When the Arsenal players – average age 21 – ran on to the pitch, each of them carried sprays of red roses and laid them in front of the Kop in memorial for the Hillsborough victims. On a calm summer evening, the early stages were something of a phoney war, with both sides probing for weaknesses. Arsenal trudged in at half time defiant and unbowed.
Alan Smith recalls, “George Graham reminded us not to panic about the game being goalless, and that he was confident we would score early in the second half.” With 52 minutes elapsed, Nigel Winterburn curled in an indirect free kick, and Smith glided in to guide the ball into the bottom corner of the Liverpool net.
A wave of confidence swept through the Arsenal players. Mickey Thomas probed Liverpool’s backline. David Rocastle pushed further and further forward.
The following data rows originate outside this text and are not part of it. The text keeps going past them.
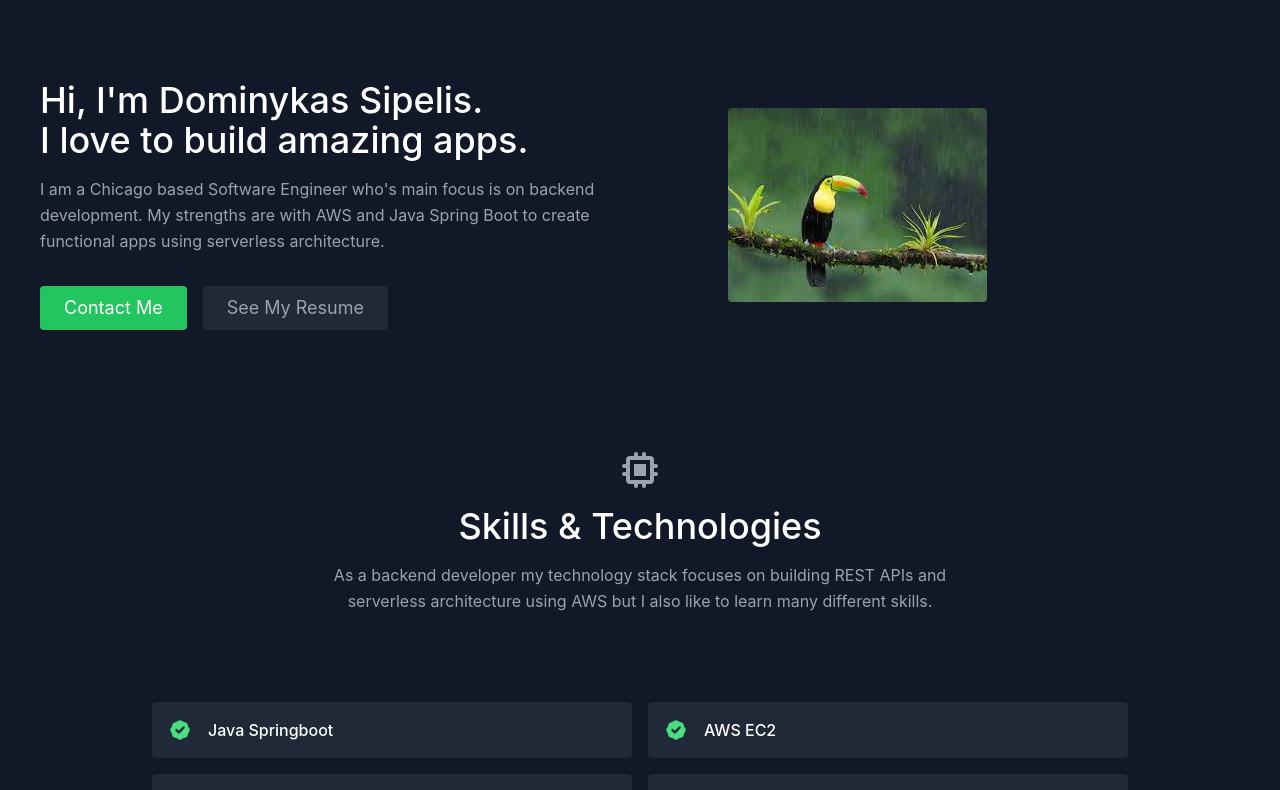
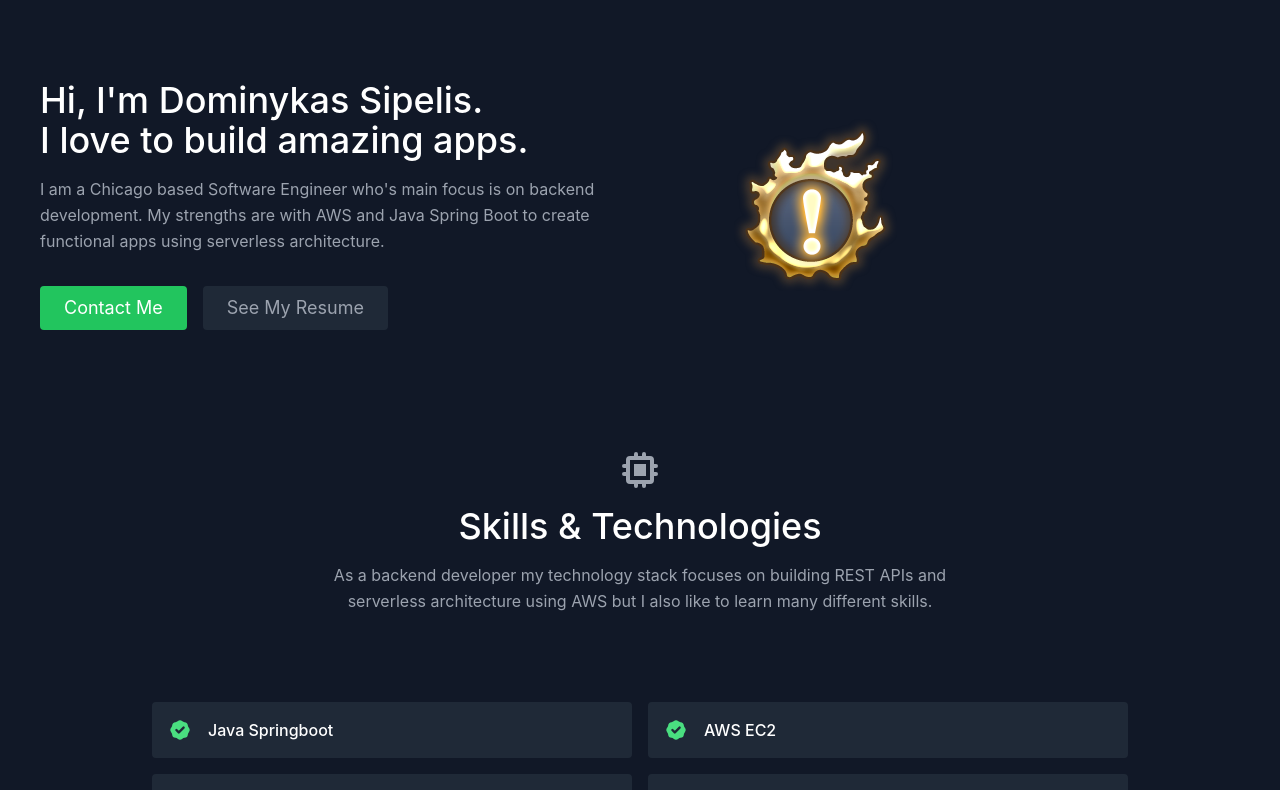
Before and after one commit to Pacifistic/personal-website, a React (Create React App) app: page / in a window 1280 px wide. Shown: the top 790 px of the page. Built offline with nearby package versions, Linux system fonts and the light colour scheme.

Commit message:
swapped sample icon

```diff
--- a/src/Components/About.js
+++ b/src/Components/About.js
@@ -32,8 +32,8 @@ export default function About() {
                 <div className="lg:max-w-lg lg:w-full md:w-1/2 w-5/6">
                     <img
                         className="object-cover object-center rounded"
-                        alt="sample toucan"
-                        src="./sample_image_toucan.jpg"
+                        alt="quest"
+                        src="./quest_icon.png"
                     />
                 </div>
             </div>
```
Also changed, not shown: public/quest_icon.png (added), public/sample_image_toucan.jpg (deleted).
The bite offered by Kevin Richardson in midfield was never better illustrated by his tackle on Ray Houghton late on, which signalled how Arsenal’s midfield had been on top for much of the match.
But for all of Arsenal’s gallant efforts, they looked set to fall agonisingly short. As John Barnes slalomed his way into the right-hand side of Arsenal’s penalty area, Richardson dispossessed the Liverpool winger and tapped the ball back to Lukic. In a scene that is now part of cinematic history, Lukic threw the ball out to Dixon, and his measured pass found Smith. And then…
For so long castigated as a typical Arsenal buy – safe and unadventurous and described harshly by a tabloid hack as “a man with the charisma of a regional sales manager from Slough” – Smith chested it down and knocked the ball on to the galloping Thomas. Despite being surrounded by a pack of Liverpool defenders, a lucky break off Steve Nicol’s legs put him clean through against Grobbelaar, face to face with Arsenal immortality.
Thomas waited for the Zimbabwe stopper to commit himself. The Anfield crowd, whistling for the end, fell into silence. Grobbelaar moved low to his right, and Thomas, dropping his shoulder, flicked the ball to the goalkeeper’s left and scored.
As Thomas performed his somersault on the pitch, and the sea of blue-and-yellow clad Arsenal fans bobbed up and down in the far corner in jubilation, the camera panned to Kenny Dalglish slumped against the dugout and scarcely able to take on board what he’d just witnessed.
Almost in the blink of an eye, tabloid writers were forced to change their headlines: KING GEORGE! (The Sun), MICKEY TAKERS! BY GEORGE THEY’VE DONE IT! (Daily Star) and MIRACLE MEN (Daily Mirror) reflected the fact that in the space of 90 minutes, George Graham’s “boys” had come of age in the most dramatic of circumstances.